▶ [Collected data entries]:
*** Begin section ***

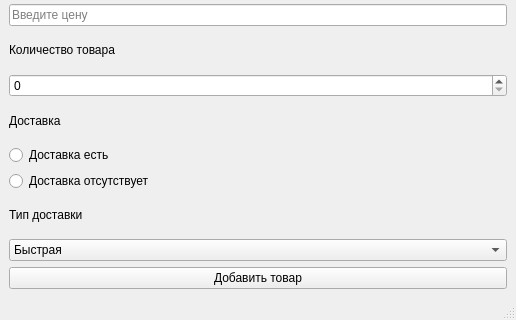
This is Source/MDKP/workeradddelivery.ui in striction10/MDKP as Qt 5 draws it before an edit; both pictures show x 0 to 516 and y 215 to 535 of the 516 by 535 pixel window. The edited form follows.
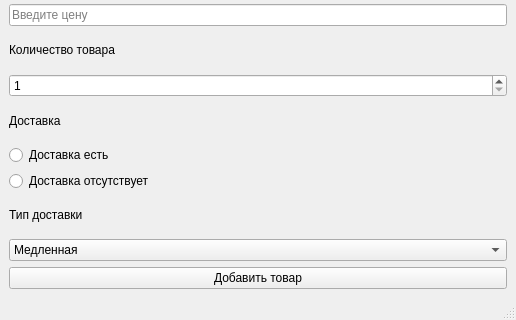
This is the edited form.

The edit to the form file:
```diff
--- a/Source/MDKP/workeradddelivery.ui
+++ b/Source/MDKP/workeradddelivery.ui
@@ -74,6 +74,9 @@
       </item>
       <item>
        <widget class="QSpinBox" name="spinBoxCount">
+        <property name="minimum">
+         <number>1</number>
+        </property>
         <property name="maximum">
          <number>1000</number>
         </property>
@@ -109,11 +112,6 @@
       </item>
       <item>
        <widget class="QComboBox" name="comboBox">
-        <item>
-         <property name="text">
-          <string>Быстрая</string>
-         </property>
-        </item>
         <item>
          <property name="text">
           <string>Медленная</string>
```
Left out of the diff: 10 changed lines with no effect on the pictures.
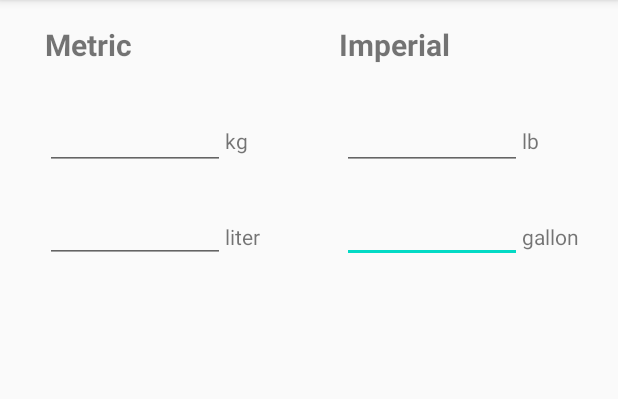
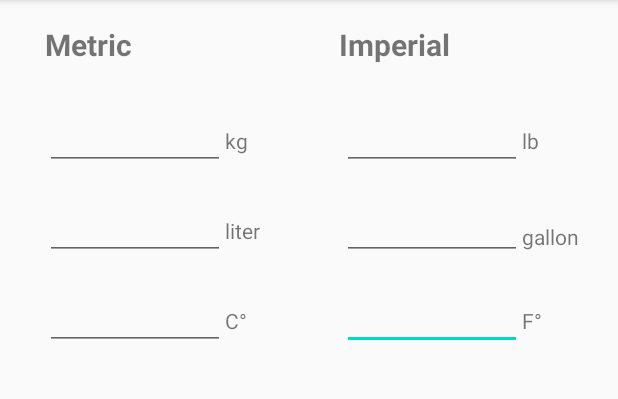
Before and after one commit to iSvirchev/Android_Organizer, an Android app: the Converter screen opened directly, with no data from a screen before it, on a phone screen of 412 x 824 dp, the part 84-483 px from its top. Run offline under Robolectric (Android 15) with nearby library versions, the phone set to English and light mode, and no system bars.

Commit message:
implemented Celsius<->Fahrenheit functionality.

```diff
--- a/Organizer/app/src/main/res/layout/activity_converter.xml
+++ b/Organizer/app/src/main/res/layout/activity_converter.xml
@@ -7,18 +7,64 @@
     tools:context=".Converter">
 
     <EditText
+        android:id="@+id/fahrenheit_tv"
+        android:layout_width="120dp"
+        android:layout_height="40dp"
+        android:layout_marginTop="150dp"
+        android:layout_marginEnd="64dp"
+        android:ems="10"
+        android:gravity="center"
+        android:inputType="numberDecimal|numberSigned"
+        android:maxLength="15"
+        android:tag="fahren"
+        app:layout_constraintEnd_toEndOf="parent"
+        app:layout_constraintTop_toBottomOf="@+id/imp_tv" />
+
+    <EditText
+        android:id="@+id/celsius_tv"
+        android:layout_width="120dp"
+        android:layout_height="40dp"
+        android:layout_marginStart="30dp"
+        android:layout_marginTop="150dp"
+        android:ems="10"
+        android:gravity="center"
+        android:inputType="numberDecimal|numberSigned"
+        android:maxLength="15"
+        android:tag="cel"
+        app:layout_constraintStart_toStartOf="parent"
+        app:layout_constraintTop_toBottomOf="@+id/metric_tv" />
+
+    <TextView
+        android:id="@+id/celsius_label"
+        android:layout_width="wrap_content"
+        android:layout_height="wrap_content"
+        android:layout_marginTop="204dp"
+        android:text="@string/c"
+        app:layout_constraintStart_toEndOf="@id/celsius_tv"
+        app:layout_constraintTop_toTopOf="parent" />
+
+    <TextView
+        android:id="@+id/fahren_tv"
+        android:layout_width="wrap_content"
+        android:layout_height="wrap_content"
+        android:layout_marginTop="204dp"
+        android:text="@string/f"
+        app:layout_constraintStart_toEndOf="@+id/fahrenheit_tv"
+        app:layout_constraintTop_toTopOf="parent" />
+
+    <EditText
         android:id="@+id/gallon_tv"
         android:layout_width="120dp"
         android:layout_height="40dp"
-        android:layout_marginTop="92dp"
+        android:layout_marginTop="90dp"
         android:layout_marginEnd="64dp"
         android:ems="10"
         android:gravity="center"
         android:inputType="numberDecimal"
         android:maxLength="15"
+        android:tag="gallon"
         app:layout_constraintEnd_toEndOf="parent"
-        app:layout_constraintTop_toBottomOf="@+id/imp_tv"
-        android:tag="gallon" />
+        app:layout_constraintTop_toBottomOf="@+id/imp_tv" />
 
     <TextView
         android:id="@+id/gallon_label"
@@ -33,7 +79,7 @@
         android:id="@+id/liter_label"
         android:layout_width="wrap_content"
         android:layout_height="wrap_content"
-        android:layout_marginTop="148dp"
+        android:layout_marginTop="144dp"
         android:text="@string/liter"
         app:layout_constraintStart_toEndOf="@+id/kg_tv"
         app:layout_constraintTop_toTopOf="parent" />
@@ -43,14 +89,14 @@
         android:layout_width="120dp"
         android:layout_height="40dp"
         android:layout_marginStart="30dp"
-        android:layout_marginTop="92dp"
+        android:layout_marginTop="90dp"
         android:ems="10"
         android:gravity="center"
         android:inputType="numberDecimal"
         android:maxLength="15"
+        android:tag="liter"
         app:layout_constraintStart_toStartOf="parent"
-        app:layout_constraintTop_toBottomOf="@+id/metric_tv"
-        android:tag="liter"/>
+        app:layout_constraintTop_toBottomOf="@+id/metric_tv" />
 
     <TextView
         android:id="@+id/metric_tv"
--- a/Organizer/app/src/main/res/values/strings.xml
+++ b/Organizer/app/src/main/res/values/strings.xml
@@ -8,4 +8,6 @@
     <string name="liter">liter</string>
     <string name="lb">lb</string>
     <string name="kg">kg</string>
+    <string name="f">F°</string>
+    <string name="c">C°</string>
 </resources>
```
Also changed, not shown: Organizer/app/src/main/java/com/organizer/Converter.java (+25 -7 lines).
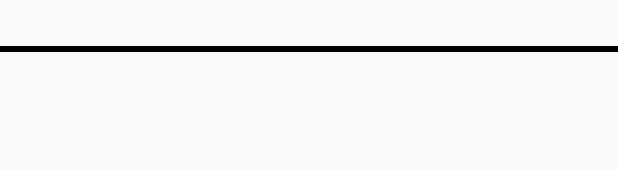
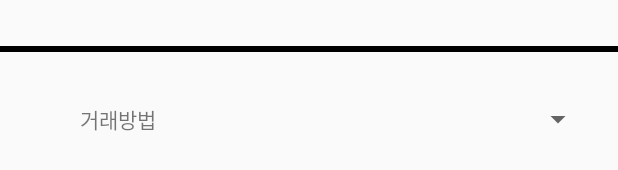
Before and after one commit to GitaeA/fireBook, an Android app: the layout fragment_sale_click.xml on its own in the app's theme, with its tools: preview values and no code run, on a phone screen of 412 x 824 dp. Shown: the part 970-1140 px from the top of the screen. Run offline under Robolectric (Android 15) with nearby library versions, the phone set to English and light mode, and no system bars.

Commit message:
Sale click 구현

```diff
--- a/app/src/main/res/layout/fragment_sale_click.xml
+++ b/app/src/main/res/layout/fragment_sale_click.xml
@@ -67,6 +67,20 @@
 
     <TextView
         android:id="@+id/textView3"
+        android:layout_width="79dp"
+        android:layout_height="33dp"
+        android:layout_marginStart="8dp"
+        android:layout_marginTop="28dp"
+        android:layout_marginEnd="8dp"
+        android:gravity="center"
+        android:text="거래방법"
+        app:layout_constraintEnd_toEndOf="parent"
+        app:layout_constraintHorizontal_bias="0.098"
+        app:layout_constraintStart_toStartOf="parent"
+        app:layout_constraintTop_toBottomOf="@+id/view" />
+
+    <TextView
+        android:id="@+id/textView8"
         android:layout_width="79dp"
         android:layout_height="33dp"
         android:layout_marginStart="8dp"
@@ -193,6 +207,18 @@
         app:layout_constraintStart_toEndOf="@+id/textView"
         app:layout_constraintTop_toTopOf="parent" />
 
+    <Spinner
+        android:id="@+id/deliver_spinner"
+        android:layout_width="200dp"
+        android:layout_height="33dp"
+        android:layout_marginStart="52dp"
+        android:layout_marginTop="28dp"
+        android:layout_marginEnd="8dp"
+        app:layout_constraintEnd_toEndOf="parent"
+        app:layout_constraintHorizontal_bias="0.757"
+        app:layout_constraintStart_toEndOf="@+id/textView3"
+        app:layout_constraintTop_toBottomOf="@+id/view" />
+
     <View
         android:id="@+id/view"
         android:layout_width="wrap_content"
@@ -206,6 +232,5 @@
         app:layout_constraintTop_toBottomOf="@+id/book_language" />
 
 
-
 </android.support.constraint.ConstraintLayout>
     </ScrollView>
```
Also changed, not shown: app/src/main/java/com/mobitant/firebook/SaleClick.java (+30 -4 lines).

*** End section ***

▶ [Task goal]: Look for the string "main" in the records, and copy every line where it is found.

▶ [Exercise answer]:
--- a/Organizer/app/src/main/res/layout/activity_converter.xml
+++ b/Organizer/app/src/main/res/layout/activity_converter.xml
--- a/Organizer/app/src/main/res/values/strings.xml
+++ b/Organizer/app/src/main/res/values/strings.xml
Also changed, not shown: Organizer/app/src/main/java/com/organizer/Converter.java (+25 -7 lines).
--- a/app/src/main/res/layout/fragment_sale_click.xml
+++ b/app/src/main/res/layout/fragment_sale_click.xml
Also changed, not shown: app/src/main/java/com/mobitant/firebook/SaleClick.java (+30 -4 lines).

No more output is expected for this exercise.